Extracted data entries:

◆ ◆ ◆

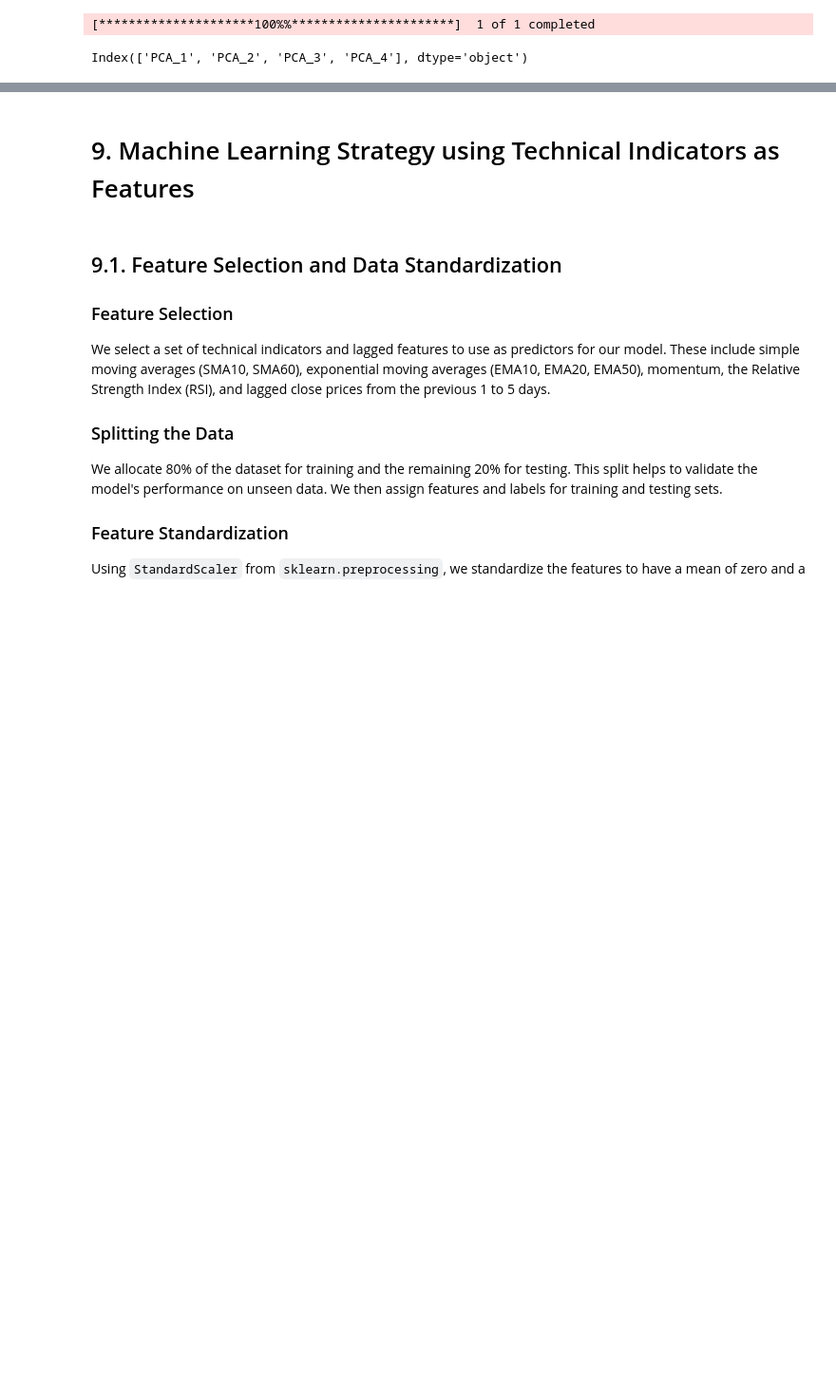
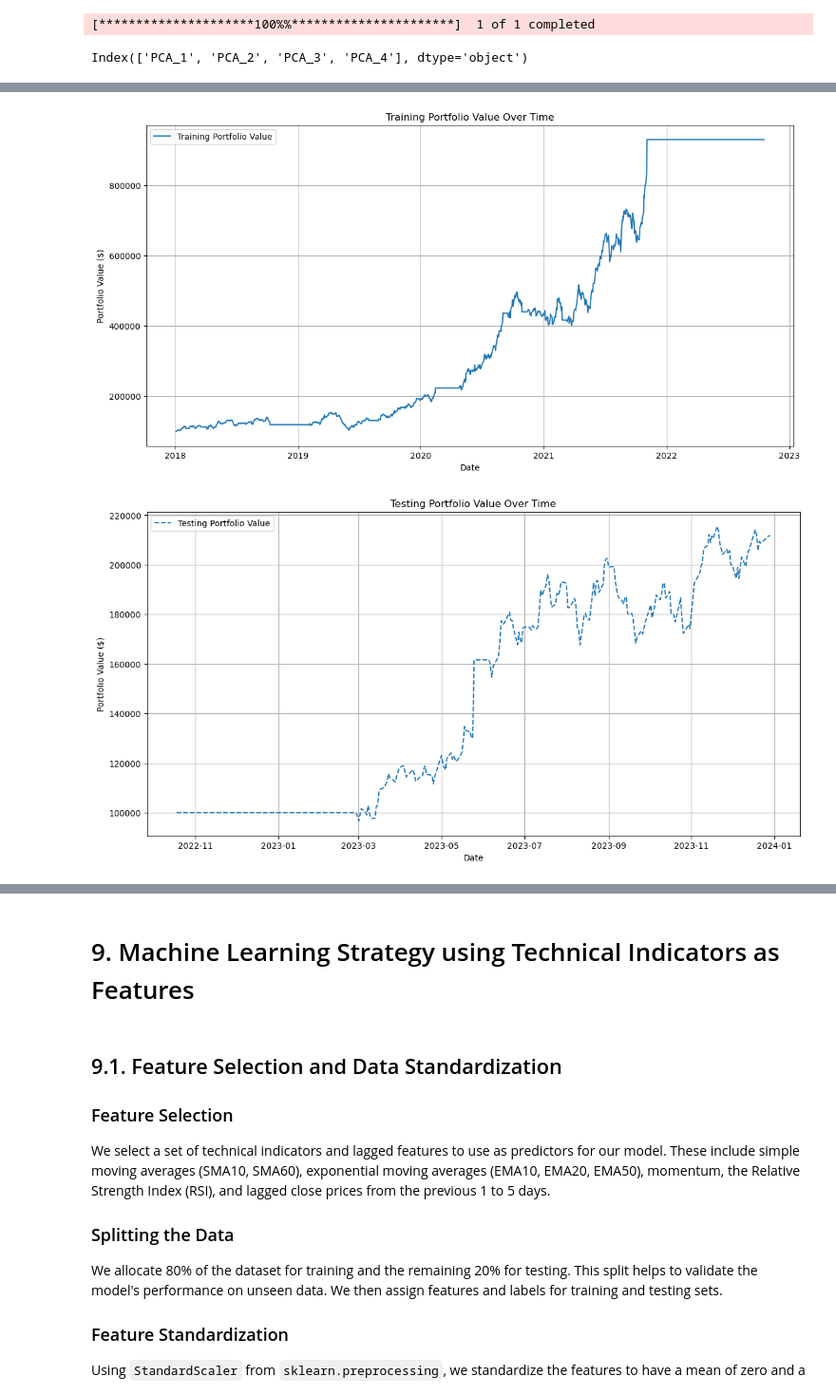
Before and after one commit to astronaut505/tradingtroll, a Jupyter notebook: buyorbye.ipynb, the cells around one changed output, grey strips where cells are left out. Shown at 95% size. Saved outputs shown, nothing was run; the diff lists cells and outputs as text; code cells hidden in the pictures; blank space fills up the shorter version.

```diff
--- a/buyorbye.ipynb
+++ b/buyorbye.ipynb
@@ -430,0 +474,26 @@ Further steps could involve optimizing the signal generation parameters to reduc
+# %%
+
+# Plot portfolio value for training set
+plt.figure(figsize=(14, 7))
+plt.plot(train_data['Portfolio'], label='Training Portfolio Value')
+plt.title('Training Portfolio Value Over Time')
+plt.xlabel('Date')
+plt.ylabel('Portfolio Value ($)')
+plt.legend()
+plt.grid()
+plt.savefig('OutputHMM/training_portfolio_value.png')
+plt.show()
+
+# Plot portfolio value for testing set
+plt.figure(figsize=(14, 7))
+plt.plot(test_data['Portfolio'], label='Testing Portfolio Value', linestyle='--')
+plt.title('Testing Portfolio Value Over Time')
+plt.xlabel('Date')
+plt.ylabel('Portfolio Value ($)')
+plt.legend()
+plt.grid()
+plt.savefig('OutputHMM/testing_portfolio_value.png')
+plt.show()
+# %% [output]
+[figure, added]
+[figure, added]
```
Also changed, not shown: parts of 20 cells of this notebook, 4 other files.
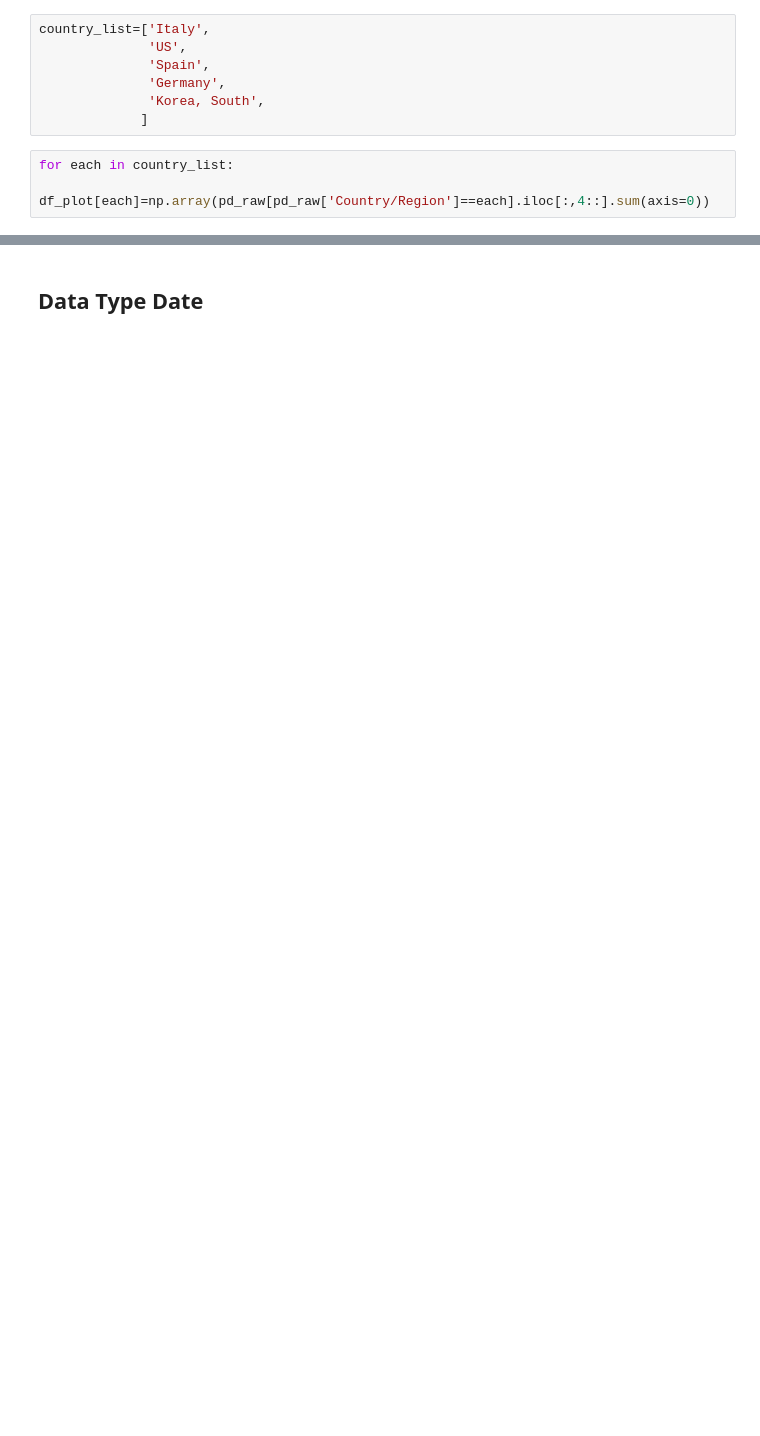
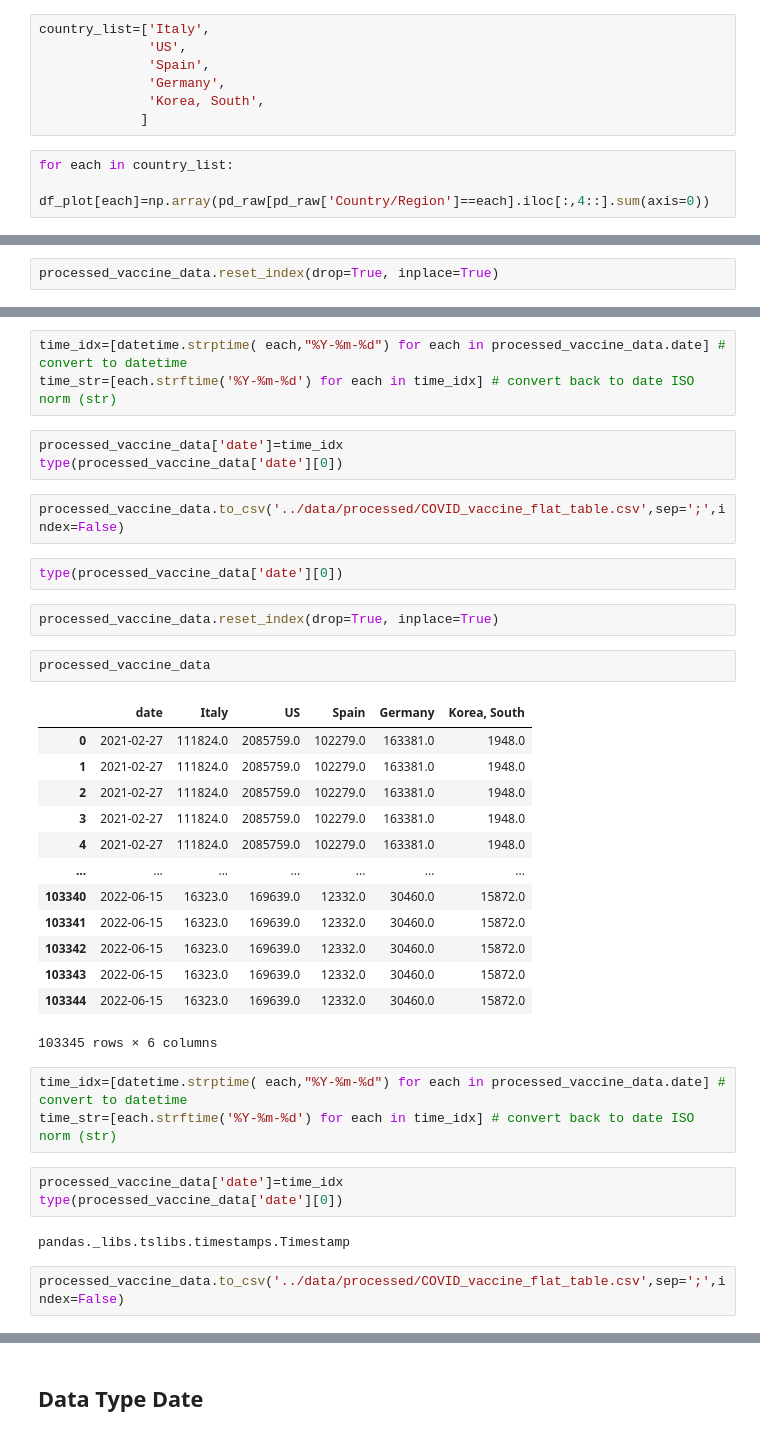
Before and after one commit to gautampawnesh/covid_19_data_stats, a Jupyter notebook: notebooks/Data_Preparation_V1.1.ipynb, the cells around one changed output, grey strips where cells are left out. Cells and saved outputs as stored; diff of their text form; blank space fills up the shorter version.

```diff
--- a/notebooks/Data_Preparation_V1.1.ipynb
+++ b/notebooks/Data_Preparation_V1.1.ipynb
@@ -89,0 +156,2 @@ df_plot.set_index('date').plot()
+# %%
+processed_vaccine_data.reset_index(drop=True, inplace=True)
@@ -89,0 +160,38 @@ df_plot.set_index('date').plot()
+# %%
+time_idx=[datetime.strptime( each,"%Y-%m-%d") for each in processed_vaccine_data.date] # convert to datetime
+time_str=[each.strftime('%Y-%m-%d') for each in time_idx] # convert back to date ISO norm (str)
+# %%
+processed_vaccine_data['date']=time_idx
+type(processed_vaccine_data['date'][0])
+# %%
+processed_vaccine_data.to_csv('../data/processed/COVID_vaccine_flat_table.csv',sep=';',index=False)
+# %%
+type(processed_vaccine_data['date'][0])
+# %%
+processed_vaccine_data.reset_index(drop=True, inplace=True)
+# %%
+processed_vaccine_data
+# %% [output]
+|  | date | Italy | US | Spain | Germany | Korea, South |
+| 0 | 2021-02-27 | 111824.0 | 2085759.0 | 102279.0 | 163381.0 | 1948.0 |
+| 1 | 2021-02-27 | 111824.0 | 2085759.0 | 102279.0 | 163381.0 | 1948.0 |
+| 2 | 2021-02-27 | 111824.0 | 2085759.0 | 102279.0 | 163381.0 | 1948.0 |
+| 3 | 2021-02-27 | 111824.0 | 2085759.0 | 102279.0 | 163381.0 | 1948.0 |
+| 4 | 2021-02-27 | 111824.0 | 2085759.0 | 102279.0 | 163381.0 | 1948.0 |
+| ... | ... | ... | ... | ... | ... | ... |
+| 103340 | 2022-06-15 | 16323.0 | 169639.0 | 12332.0 | 30460.0 | 15872.0 |
+| 103341 | 2022-06-15 | 16323.0 | 169639.0 | 12332.0 | 30460.0 | 15872.0 |
+| 103342 | 2022-06-15 | 16323.0 | 169639.0 | 12332.0 | 30460.0 | 15872.0 |
+| 103343 | 2022-06-15 | 16323.0 | 169639.0 | 12332.0 | 30460.0 | 15872.0 |
+| 103344 | 2022-06-15 | 16323.0 | 169639.0 | 12332.0 | 30460.0 | 15872.0 |
+103345 rows × 6 columns
+# %%
+time_idx=[datetime.strptime( each,"%Y-%m-%d") for each in processed_vaccine_data.date] # convert to datetime
+time_str=[each.strftime('%Y-%m-%d') for each in time_idx] # convert back to date ISO norm (str)
+# %%
+processed_vaccine_data['date']=time_idx
+type(processed_vaccine_data['date'][0])
+# %% [output]
+pandas._libs.tslibs.timestamps.Timestamp
+# %%
+processed_vaccine_data.to_csv('../data/processed/COVID_vaccine_flat_table.csv',sep=';',index=False)
```
Also changed, not shown: parts of 30 cells of this notebook, 4 other files.
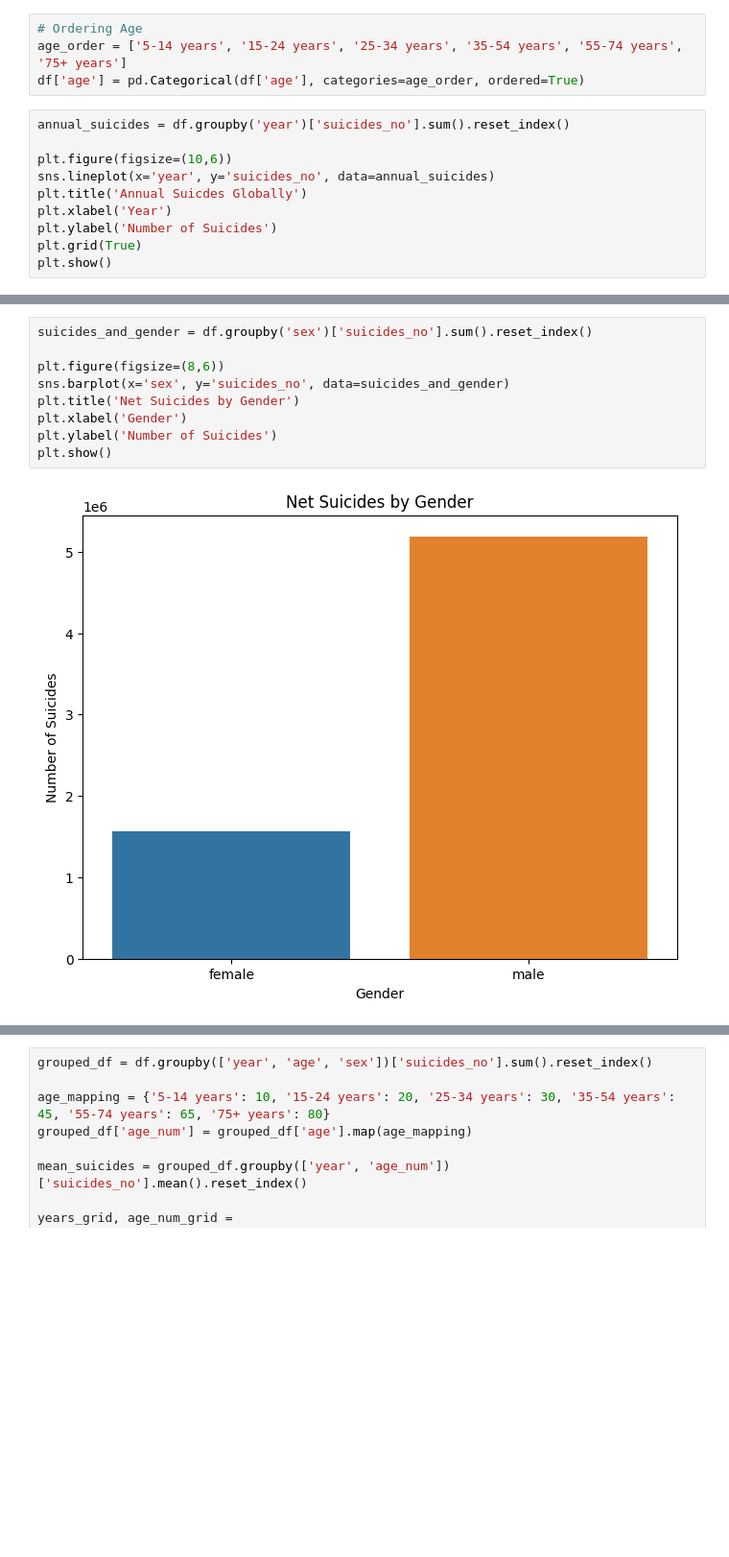
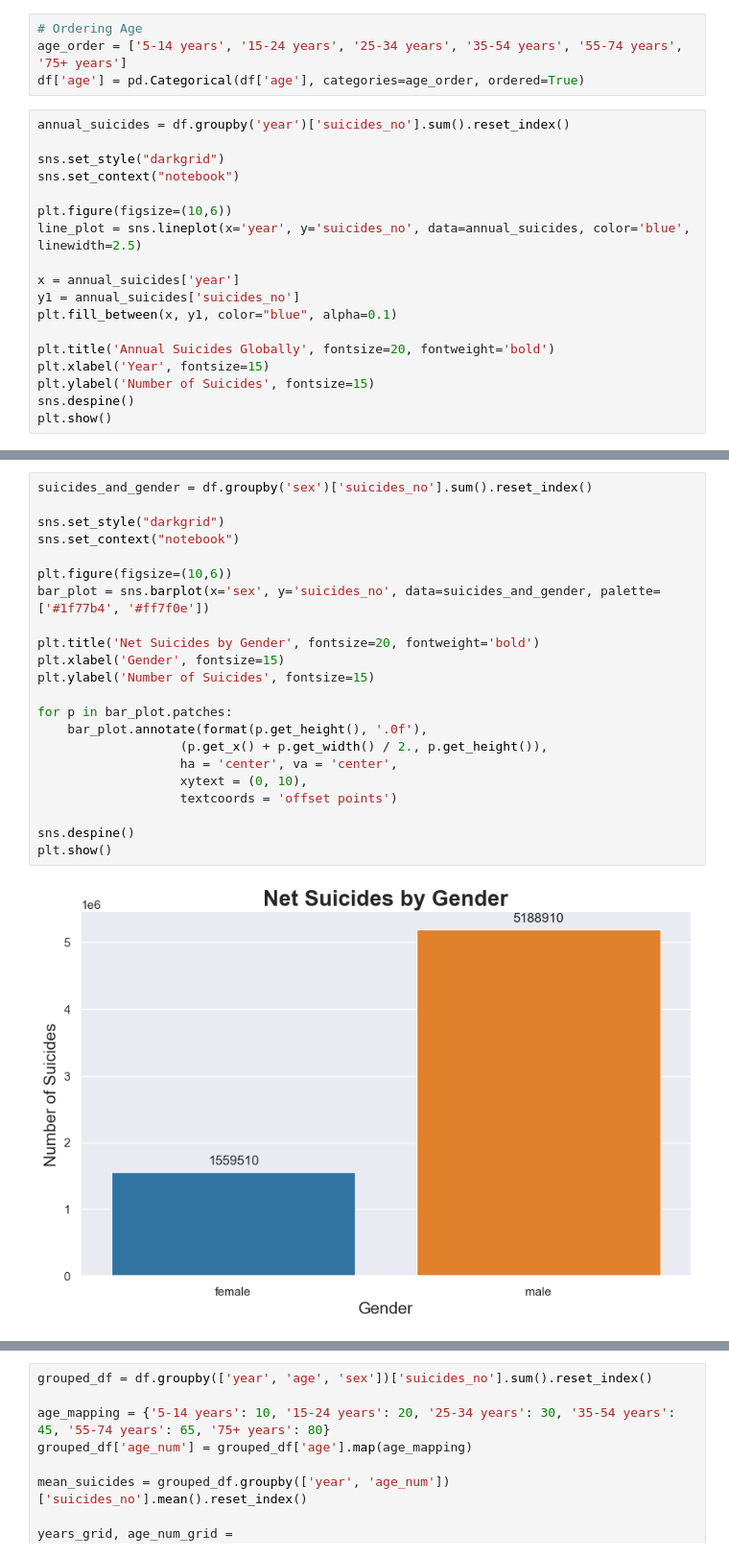
Before and after one commit to raoanmol/Dissecting-Suicide-Rates, a Jupyter notebook: notebooks/main.ipynb, the cells around one changed output, grey strips where cells are left out. Shown at 96% size. Drawn from its saved outputs; the diff is of its cells as text; blank space fills up the shorter version.

Commit message:
Styled the graphs using seaborn

```diff
--- a/notebooks/main.ipynb
+++ b/notebooks/main.ipynb
@@ -103,11 +103,19 @@ df['age'] = pd.Categorical(df['age'], categories=age_order, ordered=True)
 # %%
 annual_suicides = df.groupby('year')['suicides_no'].sum().reset_index()
 
+sns.set_style("darkgrid")
+sns.set_context("notebook")
+
 plt.figure(figsize=(10,6))
-sns.lineplot(x='year', y='suicides_no', data=annual_suicides)
-plt.title('Annual Suicdes Globally')
-plt.xlabel('Year')
-plt.ylabel('Number of Suicides')
-plt.grid(True)
+line_plot = sns.lineplot(x='year', y='suicides_no', data=annual_suicides, color='blue', linewidth=2.5)
+
+x = annual_suicides['year']
+y1 = annual_suicides['suicides_no']
+plt.fill_between(x, y1, color="blue", alpha=0.1)
+
+plt.title('Annual Suicides Globally', fontsize=20, fontweight='bold')
+plt.xlabel('Year', fontsize=15)
+plt.ylabel('Number of Suicides', fontsize=15)
+sns.despine()
 plt.show()
 # %% [output]
@@ -115,14 +123,27 @@ plt.show()
 # %%
 suicides_and_gender = df.groupby('sex')['suicides_no'].sum().reset_index()
 
-plt.figure(figsize=(8,6))
-sns.barplot(x='sex', y='suicides_no', data=suicides_and_gender)
-plt.title('Net Suicides by Gender')
-plt.xlabel('Gender')
-plt.ylabel('Number of Suicides')
+sns.set_style("darkgrid")
+sns.set_context("notebook")
+
+plt.figure(figsize=(10,6))
+bar_plot = sns.barplot(x='sex', y='suicides_no', data=suicides_and_gender, palette=['#1f77b4', '#ff7f0e'])
+
+plt.title('Net Suicides by Gender', fontsize=20, fontweight='bold')
+plt.xlabel('Gender', fontsize=15)
+plt.ylabel('Number of Suicides', fontsize=15)
+
+for p in bar_plot.patches:
+    bar_plot.annotate(format(p.get_height(), '.0f'),
+                   (p.get_x() + p.get_width() / 2., p.get_height()),
+                   ha = 'center', va = 'center',
+                   xytext = (0, 10),
+                   textcoords = 'offset points')
+
+sns.despine()
 plt.show()
 # %% [output]
-[figure, old version]
+[figure, new version]
 # %%
 suicides_and_age = df.groupby('age')['suicides_no'].sum().reset_index()
 
```
Also changed, not shown: parts of 4 cells of this notebook.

◆ ◆ ◆

▶ Task brief: When a line above contains the string "True", copy that line.

▶ Written response:
+processed_vaccine_data.reset_index(drop=True, inplace=True)
+processed_vaccine_data.reset_index(drop=True, inplace=True)
@@ -103,11 +103,19 @@ df['age'] = pd.Categorical(df['age'], categories=age_order, ordered=True)
-plt.grid(True)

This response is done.